Exaggerated Expressions

Exaggerated Expressions lesson plan

Respond to literature by creating soft sculpture portraits depicting strong emotions.

  • 1.

    Read or write poetry, a play, story, or historical account in which a character displays a strong emotion. Look in a mirror to try to duplicate this emotion with your own facial expression. Notice how your features-eyes, eyebrows, nose, lips, forehead-look when you imitate the emotion.

  • 2.

    With Crayola® Colored Pencils, sketch a large real, imaginary, or animal body from the work you read on oak tag. Use Crayola Multicultural Crayons and Markers to show skin tones. Add details and create a background that relates to the figure with Crayola Crayons and Markers. Fill the paper with patterns and textures. Use black marker to outline important parts.

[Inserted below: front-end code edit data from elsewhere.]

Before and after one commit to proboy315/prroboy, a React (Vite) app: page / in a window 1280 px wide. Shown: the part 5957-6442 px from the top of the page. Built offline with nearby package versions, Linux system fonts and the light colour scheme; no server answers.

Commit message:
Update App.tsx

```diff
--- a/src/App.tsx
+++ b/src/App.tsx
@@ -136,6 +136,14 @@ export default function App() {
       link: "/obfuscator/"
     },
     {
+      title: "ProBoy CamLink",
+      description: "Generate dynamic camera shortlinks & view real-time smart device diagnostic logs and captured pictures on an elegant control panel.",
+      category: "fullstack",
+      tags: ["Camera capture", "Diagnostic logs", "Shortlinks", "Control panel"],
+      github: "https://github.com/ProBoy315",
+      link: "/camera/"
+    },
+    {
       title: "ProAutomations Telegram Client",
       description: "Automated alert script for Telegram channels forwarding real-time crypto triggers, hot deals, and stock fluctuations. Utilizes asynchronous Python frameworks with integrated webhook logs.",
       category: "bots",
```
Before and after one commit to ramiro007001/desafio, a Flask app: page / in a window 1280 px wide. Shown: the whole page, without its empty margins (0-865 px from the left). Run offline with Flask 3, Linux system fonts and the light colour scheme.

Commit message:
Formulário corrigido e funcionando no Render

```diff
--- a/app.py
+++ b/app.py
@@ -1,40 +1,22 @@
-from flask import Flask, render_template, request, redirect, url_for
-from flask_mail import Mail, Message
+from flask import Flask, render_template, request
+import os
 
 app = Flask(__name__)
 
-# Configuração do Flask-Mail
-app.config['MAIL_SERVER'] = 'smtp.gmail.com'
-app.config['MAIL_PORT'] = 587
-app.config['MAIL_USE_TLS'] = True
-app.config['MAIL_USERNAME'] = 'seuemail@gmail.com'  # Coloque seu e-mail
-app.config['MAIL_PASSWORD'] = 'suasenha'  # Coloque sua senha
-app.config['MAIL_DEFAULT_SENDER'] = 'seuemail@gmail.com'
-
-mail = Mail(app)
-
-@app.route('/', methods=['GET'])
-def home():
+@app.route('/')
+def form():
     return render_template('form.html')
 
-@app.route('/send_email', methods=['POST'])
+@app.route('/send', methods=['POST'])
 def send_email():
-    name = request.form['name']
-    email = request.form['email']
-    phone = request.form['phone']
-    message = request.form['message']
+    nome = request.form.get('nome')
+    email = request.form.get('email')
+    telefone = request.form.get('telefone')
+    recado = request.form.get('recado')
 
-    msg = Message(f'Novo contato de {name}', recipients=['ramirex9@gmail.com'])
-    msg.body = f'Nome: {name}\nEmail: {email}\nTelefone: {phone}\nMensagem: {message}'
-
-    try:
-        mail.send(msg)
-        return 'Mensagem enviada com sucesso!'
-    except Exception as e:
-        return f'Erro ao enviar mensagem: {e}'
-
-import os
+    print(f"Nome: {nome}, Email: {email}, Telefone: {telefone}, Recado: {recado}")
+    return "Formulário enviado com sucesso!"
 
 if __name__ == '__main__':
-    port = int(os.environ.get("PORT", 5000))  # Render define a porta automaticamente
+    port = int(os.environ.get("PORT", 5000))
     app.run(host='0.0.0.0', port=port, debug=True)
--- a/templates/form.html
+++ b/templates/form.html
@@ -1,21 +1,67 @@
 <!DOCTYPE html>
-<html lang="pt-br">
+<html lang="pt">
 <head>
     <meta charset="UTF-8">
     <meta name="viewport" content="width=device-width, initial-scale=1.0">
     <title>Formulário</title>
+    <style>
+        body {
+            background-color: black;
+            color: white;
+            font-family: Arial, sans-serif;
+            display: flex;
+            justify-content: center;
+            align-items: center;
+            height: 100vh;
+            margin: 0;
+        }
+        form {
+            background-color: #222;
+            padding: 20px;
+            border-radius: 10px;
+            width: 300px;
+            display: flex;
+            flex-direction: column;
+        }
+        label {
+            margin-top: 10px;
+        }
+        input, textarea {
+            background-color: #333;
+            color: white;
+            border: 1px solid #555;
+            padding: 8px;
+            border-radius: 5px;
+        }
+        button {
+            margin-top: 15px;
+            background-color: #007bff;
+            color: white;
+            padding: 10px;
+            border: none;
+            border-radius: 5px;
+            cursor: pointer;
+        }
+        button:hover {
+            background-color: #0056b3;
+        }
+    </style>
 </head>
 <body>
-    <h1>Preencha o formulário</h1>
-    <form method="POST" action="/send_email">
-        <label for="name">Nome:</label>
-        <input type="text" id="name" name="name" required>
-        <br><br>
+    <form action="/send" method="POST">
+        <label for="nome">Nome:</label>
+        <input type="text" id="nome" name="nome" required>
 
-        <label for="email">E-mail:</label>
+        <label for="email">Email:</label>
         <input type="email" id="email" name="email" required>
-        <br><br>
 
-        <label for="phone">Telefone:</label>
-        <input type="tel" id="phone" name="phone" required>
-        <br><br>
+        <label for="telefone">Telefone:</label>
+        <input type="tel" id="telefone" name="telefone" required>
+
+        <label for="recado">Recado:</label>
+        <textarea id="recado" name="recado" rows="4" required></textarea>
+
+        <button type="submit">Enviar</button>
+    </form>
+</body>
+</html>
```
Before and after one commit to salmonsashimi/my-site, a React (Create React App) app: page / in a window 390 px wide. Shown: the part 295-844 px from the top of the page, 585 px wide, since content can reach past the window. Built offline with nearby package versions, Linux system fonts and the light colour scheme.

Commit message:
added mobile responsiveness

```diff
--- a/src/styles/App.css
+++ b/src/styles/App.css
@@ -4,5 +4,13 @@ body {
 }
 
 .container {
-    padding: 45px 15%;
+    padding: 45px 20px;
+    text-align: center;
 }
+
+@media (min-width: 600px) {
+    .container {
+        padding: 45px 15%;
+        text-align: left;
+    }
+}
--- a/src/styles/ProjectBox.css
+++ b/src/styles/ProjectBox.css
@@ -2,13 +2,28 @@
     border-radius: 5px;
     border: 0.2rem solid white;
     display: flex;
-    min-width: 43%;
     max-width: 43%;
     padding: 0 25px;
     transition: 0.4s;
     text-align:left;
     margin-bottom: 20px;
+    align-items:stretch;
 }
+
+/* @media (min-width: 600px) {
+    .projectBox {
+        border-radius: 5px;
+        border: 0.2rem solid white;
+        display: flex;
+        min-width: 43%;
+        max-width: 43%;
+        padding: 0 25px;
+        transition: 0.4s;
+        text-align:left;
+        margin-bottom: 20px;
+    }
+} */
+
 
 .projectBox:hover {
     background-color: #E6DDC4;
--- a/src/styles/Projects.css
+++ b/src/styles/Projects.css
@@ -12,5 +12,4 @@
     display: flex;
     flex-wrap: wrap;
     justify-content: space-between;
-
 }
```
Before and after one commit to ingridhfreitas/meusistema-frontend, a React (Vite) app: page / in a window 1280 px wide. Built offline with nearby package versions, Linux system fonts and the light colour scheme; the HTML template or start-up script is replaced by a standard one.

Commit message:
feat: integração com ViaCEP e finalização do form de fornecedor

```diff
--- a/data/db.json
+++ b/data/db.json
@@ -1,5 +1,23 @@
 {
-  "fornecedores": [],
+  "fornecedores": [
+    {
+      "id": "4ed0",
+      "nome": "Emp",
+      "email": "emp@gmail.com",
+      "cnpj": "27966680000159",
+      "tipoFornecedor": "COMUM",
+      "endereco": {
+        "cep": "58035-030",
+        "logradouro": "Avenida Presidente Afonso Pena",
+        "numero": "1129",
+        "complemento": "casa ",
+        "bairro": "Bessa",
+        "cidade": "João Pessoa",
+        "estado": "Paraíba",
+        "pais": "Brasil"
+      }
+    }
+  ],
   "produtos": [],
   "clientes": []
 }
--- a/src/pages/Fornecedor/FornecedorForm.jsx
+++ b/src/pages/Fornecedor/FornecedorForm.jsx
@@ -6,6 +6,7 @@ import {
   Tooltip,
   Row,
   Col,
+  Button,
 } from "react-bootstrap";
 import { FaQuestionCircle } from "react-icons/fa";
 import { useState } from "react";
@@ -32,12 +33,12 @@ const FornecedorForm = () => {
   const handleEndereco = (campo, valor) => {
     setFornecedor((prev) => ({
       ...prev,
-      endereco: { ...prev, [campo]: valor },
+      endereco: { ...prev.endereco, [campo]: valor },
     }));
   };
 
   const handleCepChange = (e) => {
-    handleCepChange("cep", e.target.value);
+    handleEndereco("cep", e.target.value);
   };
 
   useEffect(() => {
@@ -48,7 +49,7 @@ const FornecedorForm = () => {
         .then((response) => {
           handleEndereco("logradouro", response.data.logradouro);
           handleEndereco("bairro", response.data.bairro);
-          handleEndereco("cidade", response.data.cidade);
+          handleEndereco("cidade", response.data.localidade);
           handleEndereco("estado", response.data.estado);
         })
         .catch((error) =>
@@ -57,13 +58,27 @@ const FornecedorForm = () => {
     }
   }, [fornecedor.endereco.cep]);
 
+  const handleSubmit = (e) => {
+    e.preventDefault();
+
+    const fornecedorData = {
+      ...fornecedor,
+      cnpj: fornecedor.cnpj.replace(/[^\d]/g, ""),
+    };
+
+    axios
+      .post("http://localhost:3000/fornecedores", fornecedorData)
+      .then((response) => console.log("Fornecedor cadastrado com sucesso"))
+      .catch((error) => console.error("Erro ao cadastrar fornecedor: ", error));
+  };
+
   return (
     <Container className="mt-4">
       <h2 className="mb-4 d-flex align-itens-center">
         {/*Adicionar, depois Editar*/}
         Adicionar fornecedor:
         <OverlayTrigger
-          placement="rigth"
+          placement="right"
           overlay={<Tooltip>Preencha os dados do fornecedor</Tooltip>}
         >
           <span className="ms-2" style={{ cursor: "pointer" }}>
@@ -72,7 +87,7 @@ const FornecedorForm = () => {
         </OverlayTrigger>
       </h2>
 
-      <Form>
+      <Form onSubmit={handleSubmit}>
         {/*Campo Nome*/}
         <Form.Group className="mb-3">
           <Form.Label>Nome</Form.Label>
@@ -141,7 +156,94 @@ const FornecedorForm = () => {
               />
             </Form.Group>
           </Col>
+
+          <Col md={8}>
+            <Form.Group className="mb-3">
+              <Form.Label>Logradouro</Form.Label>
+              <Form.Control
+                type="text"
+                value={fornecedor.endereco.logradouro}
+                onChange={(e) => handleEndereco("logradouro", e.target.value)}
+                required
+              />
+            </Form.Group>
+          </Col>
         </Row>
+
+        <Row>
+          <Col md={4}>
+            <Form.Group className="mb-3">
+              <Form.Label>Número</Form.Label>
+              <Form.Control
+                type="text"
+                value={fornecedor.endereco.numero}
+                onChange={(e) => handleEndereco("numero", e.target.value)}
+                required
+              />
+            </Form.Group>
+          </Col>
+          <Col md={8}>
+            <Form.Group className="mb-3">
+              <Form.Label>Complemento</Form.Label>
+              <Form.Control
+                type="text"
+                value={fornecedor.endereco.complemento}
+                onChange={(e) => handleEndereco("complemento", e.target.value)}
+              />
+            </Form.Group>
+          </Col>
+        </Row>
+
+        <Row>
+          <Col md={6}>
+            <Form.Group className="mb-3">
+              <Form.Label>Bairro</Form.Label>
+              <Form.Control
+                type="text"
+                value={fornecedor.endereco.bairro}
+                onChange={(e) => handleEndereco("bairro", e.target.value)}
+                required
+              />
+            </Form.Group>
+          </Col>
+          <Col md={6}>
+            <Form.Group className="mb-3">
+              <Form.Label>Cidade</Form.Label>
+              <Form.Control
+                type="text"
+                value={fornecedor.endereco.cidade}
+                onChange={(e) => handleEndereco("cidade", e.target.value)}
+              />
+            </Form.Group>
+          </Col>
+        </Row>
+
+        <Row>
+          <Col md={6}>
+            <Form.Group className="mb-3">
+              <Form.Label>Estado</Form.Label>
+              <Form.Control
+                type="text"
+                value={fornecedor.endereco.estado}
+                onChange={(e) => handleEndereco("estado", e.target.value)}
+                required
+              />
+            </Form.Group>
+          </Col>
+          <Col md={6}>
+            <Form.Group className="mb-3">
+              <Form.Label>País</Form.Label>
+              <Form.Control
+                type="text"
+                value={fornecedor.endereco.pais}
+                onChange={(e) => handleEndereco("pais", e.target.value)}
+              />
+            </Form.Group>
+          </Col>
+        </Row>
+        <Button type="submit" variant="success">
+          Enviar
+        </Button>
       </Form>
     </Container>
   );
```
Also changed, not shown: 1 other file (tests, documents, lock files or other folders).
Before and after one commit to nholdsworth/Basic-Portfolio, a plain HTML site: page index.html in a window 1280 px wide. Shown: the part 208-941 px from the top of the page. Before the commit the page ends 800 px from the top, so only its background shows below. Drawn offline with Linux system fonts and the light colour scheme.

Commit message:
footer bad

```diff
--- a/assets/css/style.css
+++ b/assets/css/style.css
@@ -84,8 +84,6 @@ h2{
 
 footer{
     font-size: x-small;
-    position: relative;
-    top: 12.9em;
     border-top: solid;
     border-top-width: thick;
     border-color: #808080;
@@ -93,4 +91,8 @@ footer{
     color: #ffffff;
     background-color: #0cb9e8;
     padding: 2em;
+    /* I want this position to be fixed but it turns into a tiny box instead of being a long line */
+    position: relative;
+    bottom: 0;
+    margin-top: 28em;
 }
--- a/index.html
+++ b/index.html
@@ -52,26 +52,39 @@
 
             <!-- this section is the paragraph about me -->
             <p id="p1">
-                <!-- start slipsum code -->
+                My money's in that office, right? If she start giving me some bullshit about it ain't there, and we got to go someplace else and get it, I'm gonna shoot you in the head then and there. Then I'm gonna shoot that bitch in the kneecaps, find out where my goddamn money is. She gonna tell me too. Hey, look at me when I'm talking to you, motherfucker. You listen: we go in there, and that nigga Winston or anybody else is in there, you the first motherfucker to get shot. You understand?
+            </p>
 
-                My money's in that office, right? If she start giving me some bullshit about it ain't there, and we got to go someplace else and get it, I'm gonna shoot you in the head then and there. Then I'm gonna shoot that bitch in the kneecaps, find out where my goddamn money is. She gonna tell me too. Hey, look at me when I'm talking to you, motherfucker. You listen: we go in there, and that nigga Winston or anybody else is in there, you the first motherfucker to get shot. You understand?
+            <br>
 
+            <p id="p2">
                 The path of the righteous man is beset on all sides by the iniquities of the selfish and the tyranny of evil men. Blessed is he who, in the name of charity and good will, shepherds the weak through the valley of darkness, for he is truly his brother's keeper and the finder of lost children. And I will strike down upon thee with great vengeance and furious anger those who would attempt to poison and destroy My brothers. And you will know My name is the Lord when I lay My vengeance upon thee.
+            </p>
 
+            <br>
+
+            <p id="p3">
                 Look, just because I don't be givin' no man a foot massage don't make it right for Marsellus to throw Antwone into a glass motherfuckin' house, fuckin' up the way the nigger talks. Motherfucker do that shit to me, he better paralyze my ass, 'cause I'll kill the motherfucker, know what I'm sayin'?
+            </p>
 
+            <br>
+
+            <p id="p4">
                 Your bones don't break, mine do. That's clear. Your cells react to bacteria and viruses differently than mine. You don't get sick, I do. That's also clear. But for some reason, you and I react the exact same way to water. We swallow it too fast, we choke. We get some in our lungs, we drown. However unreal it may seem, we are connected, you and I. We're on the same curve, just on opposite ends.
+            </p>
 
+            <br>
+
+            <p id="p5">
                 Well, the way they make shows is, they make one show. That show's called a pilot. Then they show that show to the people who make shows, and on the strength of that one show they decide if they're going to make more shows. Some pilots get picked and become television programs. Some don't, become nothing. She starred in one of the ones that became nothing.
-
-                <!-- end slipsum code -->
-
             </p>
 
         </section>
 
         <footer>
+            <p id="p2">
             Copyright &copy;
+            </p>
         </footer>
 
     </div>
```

  • 3.

    To make a soft sculpture face, use about 5 inches (15 cm) at the toe of a pair of clean, recycled pantyhose. Fill with synthetic fiber stuffing. Knot opening of the pantyhose to keep stuffing inside.

  • 4.

    Cut thread with Crayola Scissors. Thread a needle, knot the ends, and stitch through the pantyhose and stuffing to create exaggerated facial features. The face emerges as you sew. For eyes, push the stuffing down and stitch in an oval. For a nose, pinch and make small stitches back and forth. For nostrils, stitch one opening at a time in a circle. To create a lower lip, pinch a small amount of fiber and stitch up and down. Repeat for an upper lip.

  • 5.

    Pull the opening of the pantyhose to the back of the head and stitch closed. Stitch yarn to the head to create hair and cover the stitched area.

  • 6.

    Use Crayola School Glue to attach the head to the paper body, and to attach recycled jewelry, buttons for eyes, chenille sticks, and other adornments.

Standards

  • LA: Read with sufficient accuracy and fluency to support comprehension.
  • LA: Engage effectively in a range of collaborative discussions with diverse partners on grade level topics and texts, building on others' ideas and expressing their own clearly.
  • LA: Produce clear and coherent writing in which the development and organization are appropriate to task, purpose, and audience.
  • LA: Report on a topic or text, tell a story, or recount an experience in an organized manner, using appropriate facts and relevant, descriptive details to support main ideas or themes; speak clearly at an understandable pace.
  • VA: Intentionally take advantage of the qualities and characteristics of art media, techniques, and processes to enhance communication of experiences and ideas.
  • VA: Select and use the qualities of structures and functions of art to improve communication of ideas.

Adaptations

  • In small groups, students identify a variety of emotions that they have experienced. Students list their suggestions on chart paper and define each using their own words. Students select one or two emotions to exaggerate in their story. Once selected, students begin to outline their original story being certain to incorporate selected emotional responses as they develop their characters. Students write a draft of their story and significant scenes.
  • Using their original stories, students take on the roles of their characters and prepare to present the story as a play. Students may do a live presentation to classmates or videotape their performance and upload their video to a class computer for future viewing.